Congo’s President Felix Tshisekedi has received his first dose of the Moderna (MRNA.O) COVID-19 vaccine, the government said on Monday, after a six-month wait caused by his unwillingness to take the AstraZeneca shot.
The Democratic Republic of Congo has officially reported 56,000 cases and 1,066 deaths from the coronavirus, though test rates are low in the country of 90 million. The virus has ripped through its ruling elite, killing prominent lawmakers and members of the president’s entourage.
Help came in March with the delivery of 1.7 million AstraZeneca (AZN.L) doses from the COVAX vaccine sharing scheme co-run by the World Health Organization (WHO). But the government delayed the rollout after reports of rare blood clots and exported about 75% of the vaccines to other countries.
Vaccinations in the Central African country have since gone at a snail’s pace. It has administered just 110,000 shots, according to the WHO, one of the lowest COVID-19 vaccine rates in the world.
“Having lost several relatives and close friends, I am in a better position to testify on the devastation caused by this pandemic,” Tshisekedi said following his inoculation on Sunday.
“The vaccine remains the best-indicated solution for the moment.”
Tshisekedi is far behind other world leaders in getting vaccinated, many of whom chose to prove the efficiency and safety of vaccines by getting them in public. South African President Cyril Ramaphosa received a dose in front of cameras in February. Wavel Ramkalawan, the President of Seychelles, received his first dose in January.
Congo, like many African countries, lacks the funds and technology to pay for or make COVID vaccines in bulk, meaning it lags wealthier nations like the United States, the United Kingdom, or Israel that have inoculated millions.

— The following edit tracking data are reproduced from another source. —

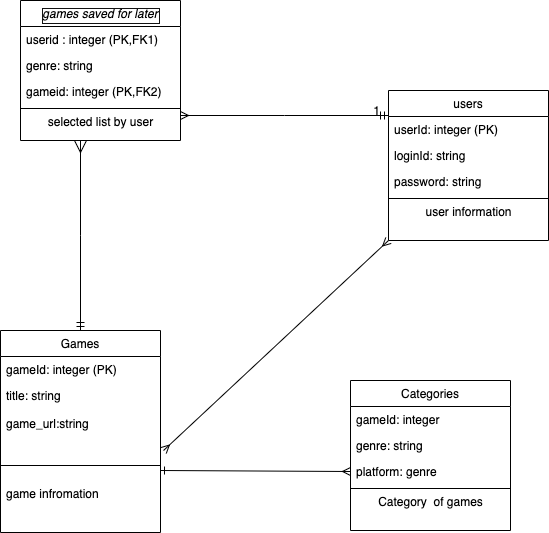
marzo20/project-2-Freegames keeps this draw.io diagram as ERD.png. Above is the earlier version. Source tidied: cells renumbered, new cells last; positions are measured from the earlier drawing's top-left corner, leaving out a move shared by most shapes.
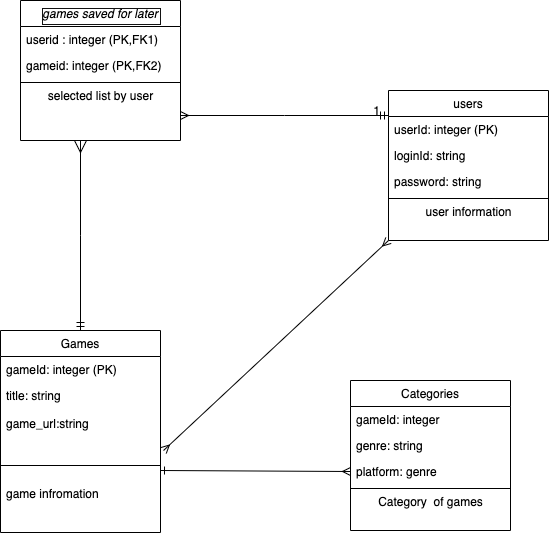
Above is the later version.

What changed in the source:
```diff
@@ -8,17 +8,14 @@
     <mxCell id="3" value="userid : integer (PK,FK1)" style="text;align=left;verticalAlign=top;spacingLeft=4;spacingRight=4;overflow=hidden;fontColor=#000000;" parent="2" vertex="1">
       <mxGeometry y="26" width="160" height="26" as="geometry" />
     </mxCell>
-    <mxCell id="4" value="genre: string" style="text;align=left;verticalAlign=top;spacingLeft=4;spacingRight=4;overflow=hidden;rounded=0;shadow=0;html=0;fontColor=#000000;" parent="2" vertex="1">
-      <mxGeometry y="52" width="160" height="26" as="geometry" />
-    </mxCell>
     <mxCell id="5" value="gameid: integer (PK,FK2)" style="text;align=left;verticalAlign=top;spacingLeft=4;spacingRight=4;overflow=hidden;rounded=0;shadow=0;html=0;fontColor=#000000;" parent="2" vertex="1">
-      <mxGeometry y="78" width="160" height="26" as="geometry" />
+      <mxGeometry y="52" width="160" height="26" as="geometry" />
     </mxCell>
     <mxCell id="6" style="line;html=1;strokeWidth=1;align=left;verticalAlign=middle;spacingTop=-1;spacingLeft=3;spacingRight=3;labelPosition=right;fontColor=#000000;" parent="2" vertex="1">
-      <mxGeometry y="104" width="160" height="8" as="geometry" />
+      <mxGeometry y="78" width="160" height="8" as="geometry" />
     </mxCell>
     <mxCell id="7" value="selected list by user" style="text;html=1;align=center;verticalAlign=middle;strokeColor=none;fillColor=none;fontColor=#000000;" parent="2" vertex="1">
-      <mxGeometry y="112" width="160" height="20" as="geometry" />
+      <mxGeometry y="86" width="160" height="20" as="geometry" />
     </mxCell>
     <mxCell id="8" value="Games" style="swimlane;fontStyle=0;align=center;verticalAlign=top;horizontal=1;startSize=26;rounded=0;shadow=0;strokeWidth=1;fontColor=#000000;" parent="1" vertex="1">
       <mxGeometry y="330" width="160" height="202" as="geometry" />
```
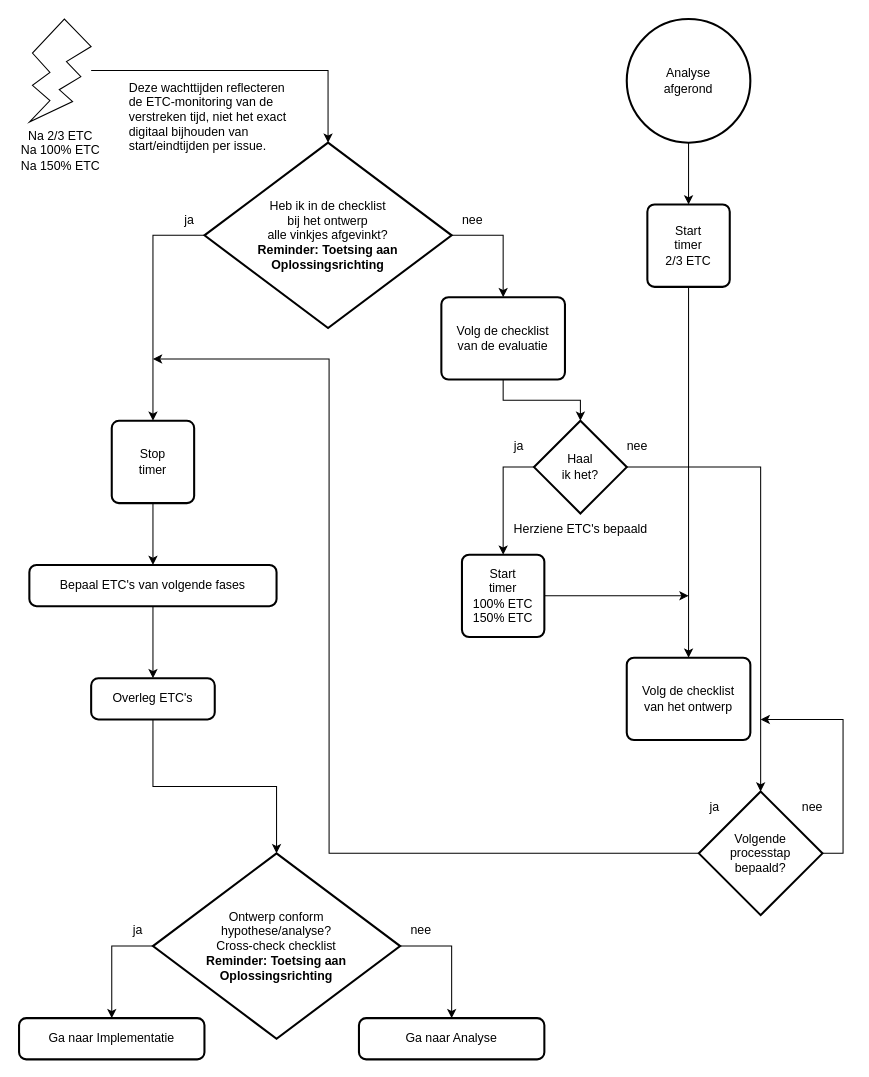
The draw.io diagram 3 Issue Tracker ontwerp.drawio in Zaibatsu89/IssueTracker, before the edit. Source tidied: cells renumbered, new cells numbered last; positions are measured from the earlier drawing's top-left corner, leaving out a move shared by most shapes. Both pictures are drawn from the tidied source at 103%, with x=0, y=0 at pixel (19, 19).
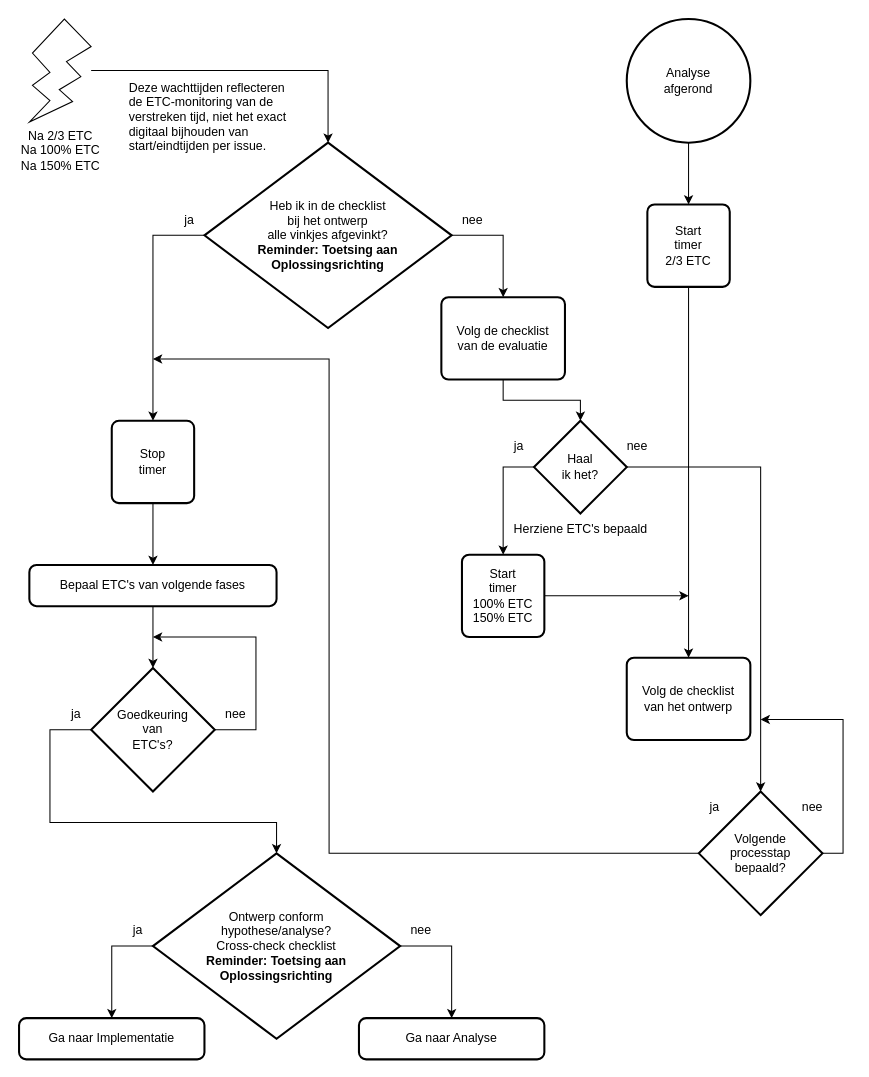
After the change.

Commit message (it also covers changes not shown here):
Goedkeuring van oplossingsrichting en ETC? in intake flowchart

The change refers to these unchanged cells:
```xml
<mxCell id="13" value="Ontwerp conform&lt;br&gt;hypothese/analyse?&lt;br&gt;Cross-check checklist&lt;br&gt;&lt;b&gt;Reminder: Toetsing aan Oplossingsrichting&lt;/b&gt;" style="strokeWidth=2;html=1;shape=mxgraph.flowchart.decision;whiteSpace=wrap;" parent="1" vertex="1">
  <mxGeometry x="130" y="810" width="240" height="180" as="geometry" />
</mxCell>
<mxCell id="17" value="Bepaal ETC's van volgende fases" style="rounded=1;whiteSpace=wrap;html=1;absoluteArcSize=1;arcSize=14;strokeWidth=2;" parent="1" vertex="1">
  <mxGeometry x="10" y="530" width="240" height="40" as="geometry" />
</mxCell>
```

Change to the diagram source:
```diff
@@
-    <mxCell id="3" value="Analyse&lt;div&gt;afgerond&lt;/div&gt;" style="strokeWidth=2;html=1;shape=mxgraph.flowchart.start_2;whiteSpace=wrap;" parent="1" vertex="1">
+    <mxCell id="3" value="Analyse&lt;br&gt;afgerond" style="strokeWidth=2;html=1;shape=mxgraph.flowchart.start_2;whiteSpace=wrap;" parent="1" vertex="1">
       <mxGeometry x="590" width="120" height="120" as="geometry" />
     </mxCell>
@@
-    <mxCell id="16" style="edgeStyle=orthogonalEdgeStyle;rounded=0;jettySize=auto;html=1;" parent="1" edge="1" source="17" target="18">
+    <mxCell id="16" style="edgeStyle=orthogonalEdgeStyle;rounded=0;jettySize=auto;html=1;entryX=0.5;entryY=0;entryDx=0;entryDy=0;entryPerimeter=0;" parent="1" edge="1" source="17" target="44">
       <mxGeometry relative="1" as="geometry" />
     </mxCell>
@@
-    <mxCell id="18" value="Overleg ETC's" style="rounded=1;whiteSpace=wrap;html=1;absoluteArcSize=1;arcSize=14;strokeWidth=2;" parent="1" vertex="1">
-      <mxGeometry x="70" y="640" width="120" height="40" as="geometry" />
-    </mxCell>
@@
-    <mxCell id="20" style="edgeStyle=orthogonalEdgeStyle;rounded=0;jettySize=auto;html=1;exitX=0.5;exitY=1;exitDx=0;exitDy=0;entryX=0.5;entryY=0;entryDx=0;entryDy=0;entryPerimeter=0;" parent="1" edge="1" source="18" target="13">
-      <mxGeometry relative="1" as="geometry" />
-    </mxCell>
@@
+    <mxCell id="43" style="edgeStyle=orthogonalEdgeStyle;rounded=0;jettySize=auto;html=1;exitX=1;exitY=0.5;exitDx=0;exitDy=0;exitPerimeter=0;" parent="1" edge="1" source="44">
+      <mxGeometry relative="1" as="geometry">
+        <mxPoint x="130" y="600" as="targetPoint" />
+        <Array as="points">
+          <mxPoint x="230" y="690" />
+        </Array>
+      </mxGeometry>
+    </mxCell>
+    <mxCell id="44" value="Goedkeuring&lt;br&gt;van&lt;br&gt;ETC's?" style="strokeWidth=2;html=1;shape=mxgraph.flowchart.decision;whiteSpace=wrap;" parent="1" vertex="1">
+      <mxGeometry x="70" y="630" width="120" height="120" as="geometry" />
+    </mxCell>
+    <mxCell id="45" style="edgeStyle=orthogonalEdgeStyle;rounded=0;jettySize=auto;html=1;exitX=0;exitY=0.5;exitDx=0;exitDy=0;exitPerimeter=0;entryX=0.5;entryY=0;entryDx=0;entryDy=0;entryPerimeter=0;" parent="1" edge="1" source="44" target="13">
+      <mxGeometry relative="1" as="geometry">
+        <Array as="points">
+          <mxPoint x="30" y="690" />
+          <mxPoint x="30" y="780" />
+          <mxPoint x="250" y="780" />
+        </Array>
+      </mxGeometry>
+    </mxCell>
+    <mxCell id="46" value="ja" style="text;html=1;align=center;verticalAlign=middle;strokeColor=none;fillColor=none;" parent="1" vertex="1">
+      <mxGeometry x="40" y="660" width="30" height="30" as="geometry" />
+    </mxCell>
+    <mxCell id="47" value="nee" style="text;html=1;align=center;verticalAlign=middle;strokeColor=none;fillColor=none;" parent="1" vertex="1">
+      <mxGeometry x="190" y="660" width="40" height="30" as="geometry" />
+    </mxCell>
```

It received 250,000 doses of the Moderna vaccine on Sept. 6, through COVAX. It is expecting the imminent arrival of several thousand doses of the Johnson & Johnson (JNJ.N), AstraZeneca, and Pfizer (PFE.N) vaccines, according to Roger Kamba, one of Tshisekedi’s healthcare advisors.